==== The data
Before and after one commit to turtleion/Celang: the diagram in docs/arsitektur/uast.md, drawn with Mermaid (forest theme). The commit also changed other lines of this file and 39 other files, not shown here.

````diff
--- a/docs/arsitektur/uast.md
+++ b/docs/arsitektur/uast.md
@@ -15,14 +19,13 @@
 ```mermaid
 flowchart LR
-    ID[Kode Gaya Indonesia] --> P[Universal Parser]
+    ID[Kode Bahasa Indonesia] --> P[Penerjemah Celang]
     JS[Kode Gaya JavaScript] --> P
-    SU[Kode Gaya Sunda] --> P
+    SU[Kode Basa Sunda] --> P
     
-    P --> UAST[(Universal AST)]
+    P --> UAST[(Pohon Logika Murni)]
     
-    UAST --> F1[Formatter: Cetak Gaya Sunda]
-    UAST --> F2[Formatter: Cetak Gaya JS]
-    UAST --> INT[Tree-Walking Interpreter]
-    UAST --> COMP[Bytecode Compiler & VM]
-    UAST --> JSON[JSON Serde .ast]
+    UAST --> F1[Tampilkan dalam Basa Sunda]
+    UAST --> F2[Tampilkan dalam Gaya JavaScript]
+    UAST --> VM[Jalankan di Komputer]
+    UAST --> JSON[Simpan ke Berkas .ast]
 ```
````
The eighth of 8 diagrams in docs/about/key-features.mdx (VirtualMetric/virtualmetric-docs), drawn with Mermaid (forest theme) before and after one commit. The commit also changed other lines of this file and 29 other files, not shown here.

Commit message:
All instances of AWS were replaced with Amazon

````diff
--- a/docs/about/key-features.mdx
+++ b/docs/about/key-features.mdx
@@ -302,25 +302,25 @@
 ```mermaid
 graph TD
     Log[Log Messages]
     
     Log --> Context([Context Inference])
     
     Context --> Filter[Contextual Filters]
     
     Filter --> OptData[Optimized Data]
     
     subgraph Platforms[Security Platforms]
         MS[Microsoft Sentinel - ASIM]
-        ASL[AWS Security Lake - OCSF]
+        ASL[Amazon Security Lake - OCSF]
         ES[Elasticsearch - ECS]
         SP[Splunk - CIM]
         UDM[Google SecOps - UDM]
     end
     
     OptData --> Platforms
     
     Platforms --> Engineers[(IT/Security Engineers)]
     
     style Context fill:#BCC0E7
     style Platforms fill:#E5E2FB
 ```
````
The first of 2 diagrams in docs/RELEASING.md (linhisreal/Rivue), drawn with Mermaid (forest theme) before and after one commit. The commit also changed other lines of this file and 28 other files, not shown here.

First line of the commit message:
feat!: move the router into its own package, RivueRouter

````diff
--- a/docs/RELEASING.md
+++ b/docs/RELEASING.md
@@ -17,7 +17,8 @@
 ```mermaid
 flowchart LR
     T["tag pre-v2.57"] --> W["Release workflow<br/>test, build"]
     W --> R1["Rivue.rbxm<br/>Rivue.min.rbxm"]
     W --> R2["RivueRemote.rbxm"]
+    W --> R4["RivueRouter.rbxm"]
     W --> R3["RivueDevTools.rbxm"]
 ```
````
========
### Instructions to follow
Reproduce the entries above in full and exactly.

### Output of the exercise
Before and after one commit to turtleion/Celang: the diagram in docs/arsitektur/uast.md, drawn with Mermaid (forest theme). The commit also changed other lines of this file and 39 other files, not shown here.

````diff
--- a/docs/arsitektur/uast.md
+++ b/docs/arsitektur/uast.md
@@ -15,14 +19,13 @@
 ```mermaid
 flowchart LR
-    ID[Kode Gaya Indonesia] --> P[Universal Parser]
+    ID[Kode Bahasa Indonesia] --> P[Penerjemah Celang]
     JS[Kode Gaya JavaScript] --> P
-    SU[Kode Gaya Sunda] --> P
+    SU[Kode Basa Sunda] --> P
     
-    P --> UAST[(Universal AST)]
+    P --> UAST[(Pohon Logika Murni)]
     
-    UAST --> F1[Formatter: Cetak Gaya Sunda]
-    UAST --> F2[Formatter: Cetak Gaya JS]
-    UAST --> INT[Tree-Walking Interpreter]
-    UAST --> COMP[Bytecode Compiler & VM]
-    UAST --> JSON[JSON Serde .ast]
+    UAST --> F1[Tampilkan dalam Basa Sunda]
+    UAST --> F2[Tampilkan dalam Gaya JavaScript]
+    UAST --> VM[Jalankan di Komputer]
+    UAST --> JSON[Simpan ke Berkas .ast]
 ```
````
The eighth of 8 diagrams in docs/about/key-features.mdx (VirtualMetric/virtualmetric-docs), drawn with Mermaid (forest theme) before and after one commit. The commit also changed other lines of this file and 29 other files, not shown here.

Commit message:
All instances of AWS were replaced with Amazon

````diff
--- a/docs/about/key-features.mdx
+++ b/docs/about/key-features.mdx
@@ -302,25 +302,25 @@
 ```mermaid
 graph TD
     Log[Log Messages]
     
     Log --> Context([Context Inference])
     
     Context --> Filter[Contextual Filters]
     
     Filter --> OptData[Optimized Data]
     
     subgraph Platforms[Security Platforms]
         MS[Microsoft Sentinel - ASIM]
-        ASL[AWS Security Lake - OCSF]
+        ASL[Amazon Security Lake - OCSF]
         ES[Elasticsearch - ECS]
         SP[Splunk - CIM]
         UDM[Google SecOps - UDM]
     end
     
     OptData --> Platforms
     
     Platforms --> Engineers[(IT/Security Engineers)]
     
     style Context fill:#BCC0E7
     style Platforms fill:#E5E2FB
 ```
````
The first of 2 diagrams in docs/RELEASING.md (linhisreal/Rivue), drawn with Mermaid (forest theme) before and after one commit. The commit also changed other lines of this file and 28 other files, not shown here.

First line of the commit message:
feat!: move the router into its own package, RivueRouter

````diff
--- a/docs/RELEASING.md
+++ b/docs/RELEASING.md
@@ -17,7 +17,8 @@
 ```mermaid
 flowchart LR
     T["tag pre-v2.57"] --> W["Release workflow<br/>test, build"]
     W --> R1["Rivue.rbxm<br/>Rivue.min.rbxm"]
     W --> R2["RivueRemote.rbxm"]
+    W --> R4["RivueRouter.rbxm"]
     W --> R3["RivueDevTools.rbxm"]
 ```
````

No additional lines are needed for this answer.